"I feel like today it was a little bit of a disappointment," Thomas said. "But I've played pretty well and I scored pretty well for how poorly I played today. I didn't hit many good shots and didn't really putt very well. I just kind of scraped it around.
"But I made the cut in a tour event as an amateur. I'm just finishing so I'm still kind of down on myself but I'm sure as the day progresses I'll look at the positives and I'm just going to go and try to shoot low on the weekend."
The Greenbrier Classic isn't quite Thomas' first foray into the pro game. He played in the 2009 Wyndham Championship and made the cut, becoming the third-youngest player to do so on the PGA Tour.
Despite his success, Thomas said he isn't anywhere near ready to follow in Cantlay's footsteps as far as turning pro.
"Not really," Thomas said when asked if he'd given becoming a professional any thought. "I've got a lot of things I want to do as an amateur still before I can really think about that."
With the move to the pro ranks, Cantlay has to give up his exemption into the British Open to capitalize on a sponsor's exemption into three PGA Tour events. The reason is simple: Cantley is trying to finish in the top 125 in earnings to avoid having to go through the dreaded qualifying school.
But just like Thomas is comfortable with where he is, Cantlay insists he is happy and confident with his decision.
"I think it's totally up to your own personal situation and what you've got going on with your family and inside your head," Cantlay said. "I don't think it's right for anyone to speculate on what's right and wrong."
There is an outside chance the two could be paired up for the third round round. Regardless of how far Cantlay will ascend, he has had one eye behind him and on Thomas.

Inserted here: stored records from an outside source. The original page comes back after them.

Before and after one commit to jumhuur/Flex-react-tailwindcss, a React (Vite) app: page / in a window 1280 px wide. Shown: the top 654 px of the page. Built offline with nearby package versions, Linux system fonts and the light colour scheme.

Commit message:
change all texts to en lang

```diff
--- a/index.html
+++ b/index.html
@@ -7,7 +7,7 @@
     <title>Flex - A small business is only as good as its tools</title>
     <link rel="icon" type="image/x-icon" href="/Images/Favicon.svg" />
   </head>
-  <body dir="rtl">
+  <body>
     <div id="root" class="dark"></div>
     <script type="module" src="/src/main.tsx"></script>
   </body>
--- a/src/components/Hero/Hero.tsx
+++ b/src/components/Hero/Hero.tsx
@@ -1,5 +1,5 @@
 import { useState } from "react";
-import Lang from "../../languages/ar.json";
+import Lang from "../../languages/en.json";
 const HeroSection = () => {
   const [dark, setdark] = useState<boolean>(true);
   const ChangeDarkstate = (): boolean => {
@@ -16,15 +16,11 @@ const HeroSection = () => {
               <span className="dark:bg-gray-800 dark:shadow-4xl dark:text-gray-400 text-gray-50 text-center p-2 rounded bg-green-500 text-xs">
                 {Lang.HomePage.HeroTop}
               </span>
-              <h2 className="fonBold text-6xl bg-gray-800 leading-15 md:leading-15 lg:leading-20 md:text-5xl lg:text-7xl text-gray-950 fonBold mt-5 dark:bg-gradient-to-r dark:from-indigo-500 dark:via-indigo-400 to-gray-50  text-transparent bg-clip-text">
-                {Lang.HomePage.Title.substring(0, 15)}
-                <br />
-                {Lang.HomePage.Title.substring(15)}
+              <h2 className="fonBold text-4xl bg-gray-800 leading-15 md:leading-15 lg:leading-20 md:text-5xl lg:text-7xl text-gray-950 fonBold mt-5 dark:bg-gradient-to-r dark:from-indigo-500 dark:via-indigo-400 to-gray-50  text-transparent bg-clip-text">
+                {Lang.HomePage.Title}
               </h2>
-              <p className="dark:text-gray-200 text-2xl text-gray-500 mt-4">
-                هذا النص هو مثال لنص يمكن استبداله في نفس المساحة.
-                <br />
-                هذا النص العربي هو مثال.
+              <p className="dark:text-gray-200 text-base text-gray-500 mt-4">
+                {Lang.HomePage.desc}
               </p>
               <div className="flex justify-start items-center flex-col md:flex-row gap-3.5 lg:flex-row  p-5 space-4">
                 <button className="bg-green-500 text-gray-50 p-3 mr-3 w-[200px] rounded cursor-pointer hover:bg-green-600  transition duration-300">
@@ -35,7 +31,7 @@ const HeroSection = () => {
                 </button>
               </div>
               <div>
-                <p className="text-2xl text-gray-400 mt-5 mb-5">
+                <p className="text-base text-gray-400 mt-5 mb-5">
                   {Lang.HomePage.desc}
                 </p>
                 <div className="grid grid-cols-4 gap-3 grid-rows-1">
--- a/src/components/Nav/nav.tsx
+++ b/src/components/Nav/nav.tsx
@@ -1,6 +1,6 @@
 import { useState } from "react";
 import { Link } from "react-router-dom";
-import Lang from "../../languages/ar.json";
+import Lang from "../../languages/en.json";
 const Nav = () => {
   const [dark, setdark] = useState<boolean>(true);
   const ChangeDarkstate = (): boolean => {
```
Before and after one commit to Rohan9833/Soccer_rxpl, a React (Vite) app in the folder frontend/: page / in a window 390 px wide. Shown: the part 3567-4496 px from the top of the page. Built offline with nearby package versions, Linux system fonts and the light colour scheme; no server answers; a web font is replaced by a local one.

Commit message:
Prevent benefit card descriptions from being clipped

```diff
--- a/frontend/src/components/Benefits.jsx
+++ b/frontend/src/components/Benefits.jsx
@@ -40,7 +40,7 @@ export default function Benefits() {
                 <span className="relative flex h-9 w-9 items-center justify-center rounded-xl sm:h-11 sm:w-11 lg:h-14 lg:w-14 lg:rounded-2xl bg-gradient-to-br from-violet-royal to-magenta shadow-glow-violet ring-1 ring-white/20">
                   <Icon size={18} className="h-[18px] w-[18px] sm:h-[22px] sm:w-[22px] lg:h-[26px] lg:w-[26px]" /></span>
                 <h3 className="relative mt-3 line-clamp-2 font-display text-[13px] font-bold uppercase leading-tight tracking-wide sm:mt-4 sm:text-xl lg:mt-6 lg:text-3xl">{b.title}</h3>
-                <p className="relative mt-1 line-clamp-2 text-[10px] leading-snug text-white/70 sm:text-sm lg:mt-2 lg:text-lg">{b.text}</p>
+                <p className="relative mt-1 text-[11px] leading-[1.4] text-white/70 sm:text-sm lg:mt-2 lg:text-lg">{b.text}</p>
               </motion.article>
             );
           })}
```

"Justin Thomas is a really good player," Cantlay said. "I hope he does well."
Reach Ryan Pritt at 304-348-7948, ryan.pr...@wvgazette.com, or follow him at twitter.com/RPritt.